* Exercise *
The reply is to be an exact repetition of the entries that follow, with each picture left out.

(Screenshot and code edit data)
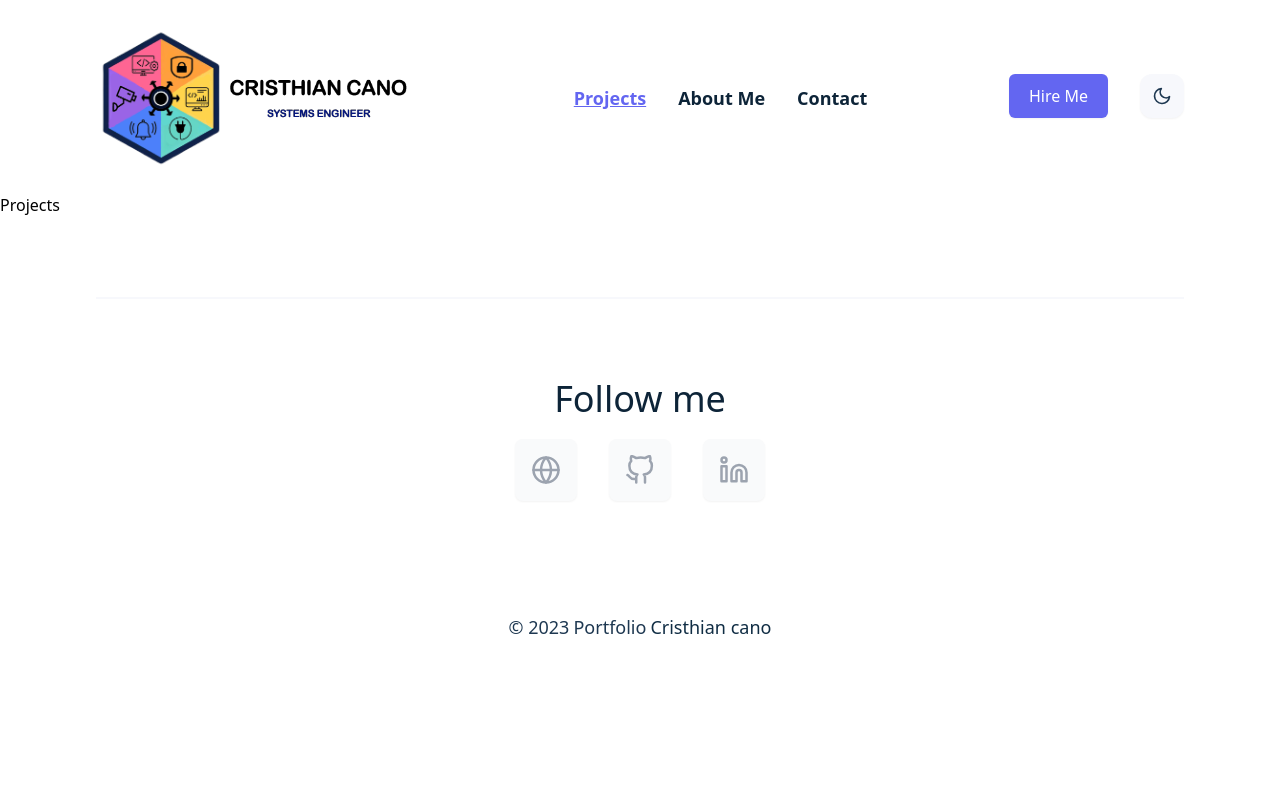
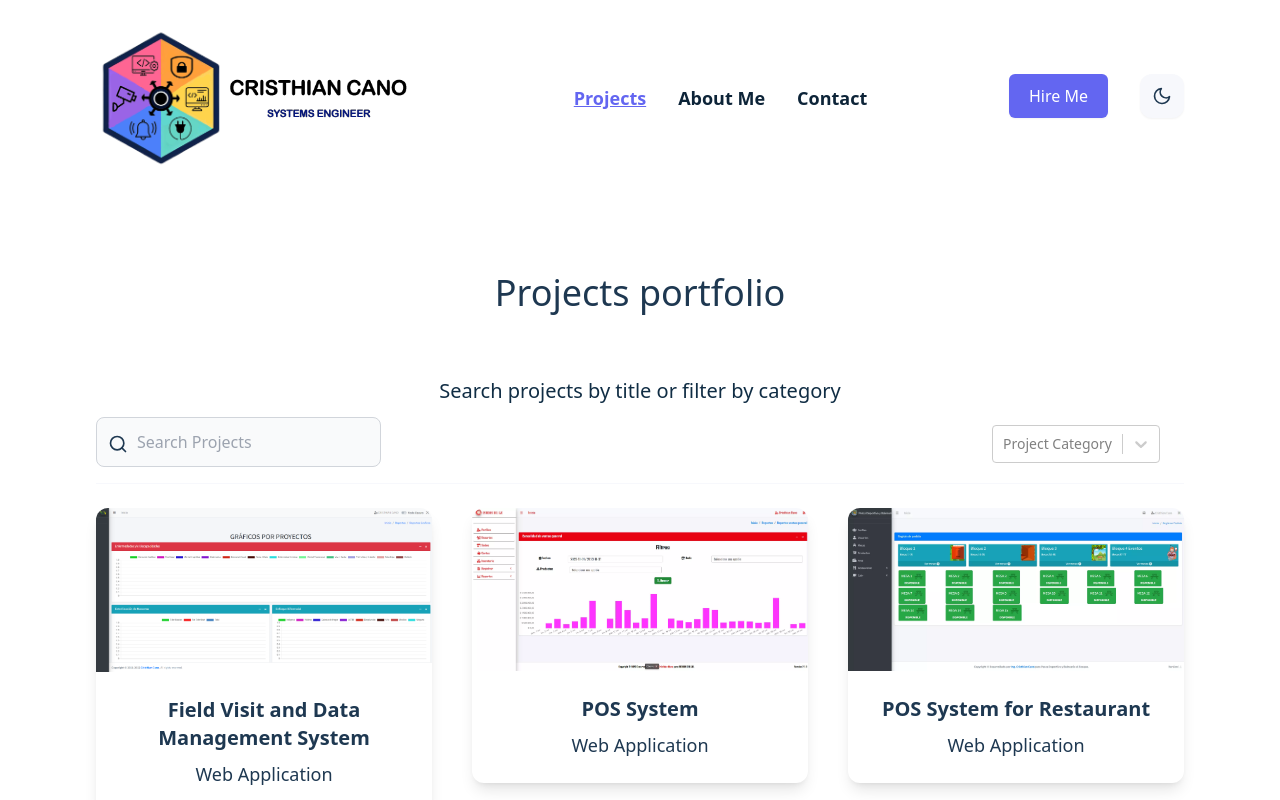
Before and after one commit to CrisCano11/portfolio, a React (Vite) app: page /projects in a window 1280 px wide. Shown: the top 800 px of the page. Built offline with nearby package versions, Linux system fonts and the light colour scheme.

Commit message:
Project view components

```diff
--- a/src/components/projects/ProjectsGrid.jsx
+++ b/src/components/projects/ProjectsGrid.jsx
@@ -36,7 +36,7 @@ const ProjectsGrid = () => {
                         mb-3
                         "
 				>
-					{isSpanish ? "Busca proyectos por titulo o categoria" : "Search projects by title or filter by category"}
+					{isSpanish ? "Busca proyectos por título o categoría" : "Search projects by title or filter by category"}
 				</h3>
 				<div
 					className="
@@ -54,6 +54,9 @@ const ProjectsGrid = () => {
 							<FiSearch className="text-ternary-dark dark:text-ternary-light w-5 h-5"></FiSearch>
 						</div>
 						<input
+						onChange={(e) => {
+							setSearchProject(e.target.value);
+						}}
 						type="search"
 						id="search"
 						className="block w-full p-3 ps-10 text-md text-gray-900 border border-gray-300 rounded-lg bg-gray-50 focus:ring-blue-500 focus:border-blue-500 dark:bg-gray-700 dark:border-gray-600 dark:placeholder-gray-400 dark:text-white dark:focus:ring-blue-500 dark:focus:border-blue-500"
--- a/src/pages/Projects.jsx
+++ b/src/pages/Projects.jsx
@@ -1,8 +1,14 @@
+import ProjectsGrid from '../components/projects/ProjectsGrid';
+import { ProjectsProvider } from '../context/ProjectsContext';
 
 const Projects = () => {
-  return (
-    <div>Projects</div>
-  )
-}
+	return (
+		<ProjectsProvider>
+			<div className="container mx-auto">
+				<ProjectsGrid />
+			</div>
+		</ProjectsProvider>
+	);
+};
 
-export default Projects
+export default Projects;
```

* Reply *
Before and after one commit to CrisCano11/portfolio, a React (Vite) app: page /projects in a window 1280 px wide. Shown: the top 800 px of the page. Built offline with nearby package versions, Linux system fonts and the light colour scheme.

Commit message:
Project view components

```diff
--- a/src/components/projects/ProjectsGrid.jsx
+++ b/src/components/projects/ProjectsGrid.jsx
@@ -36,7 +36,7 @@ const ProjectsGrid = () => {
                         mb-3
                         "
 				>
-					{isSpanish ? "Busca proyectos por titulo o categoria" : "Search projects by title or filter by category"}
+					{isSpanish ? "Busca proyectos por título o categoría" : "Search projects by title or filter by category"}
 				</h3>
 				<div
 					className="
@@ -54,6 +54,9 @@ const ProjectsGrid = () => {
 							<FiSearch className="text-ternary-dark dark:text-ternary-light w-5 h-5"></FiSearch>
 						</div>
 						<input
+						onChange={(e) => {
+							setSearchProject(e.target.value);
+						}}
 						type="search"
 						id="search"
 						className="block w-full p-3 ps-10 text-md text-gray-900 border border-gray-300 rounded-lg bg-gray-50 focus:ring-blue-500 focus:border-blue-500 dark:bg-gray-700 dark:border-gray-600 dark:placeholder-gray-400 dark:text-white dark:focus:ring-blue-500 dark:focus:border-blue-500"
--- a/src/pages/Projects.jsx
+++ b/src/pages/Projects.jsx
@@ -1,8 +1,14 @@
+import ProjectsGrid from '../components/projects/ProjectsGrid';
+import { ProjectsProvider } from '../context/ProjectsContext';
 
 const Projects = () => {
-  return (
-    <div>Projects</div>
-  )
-}
+	return (
+		<ProjectsProvider>
+			<div className="container mx-auto">
+				<ProjectsGrid />
+			</div>
+		</ProjectsProvider>
+	);
+};
 
-export default Projects
+export default Projects;
```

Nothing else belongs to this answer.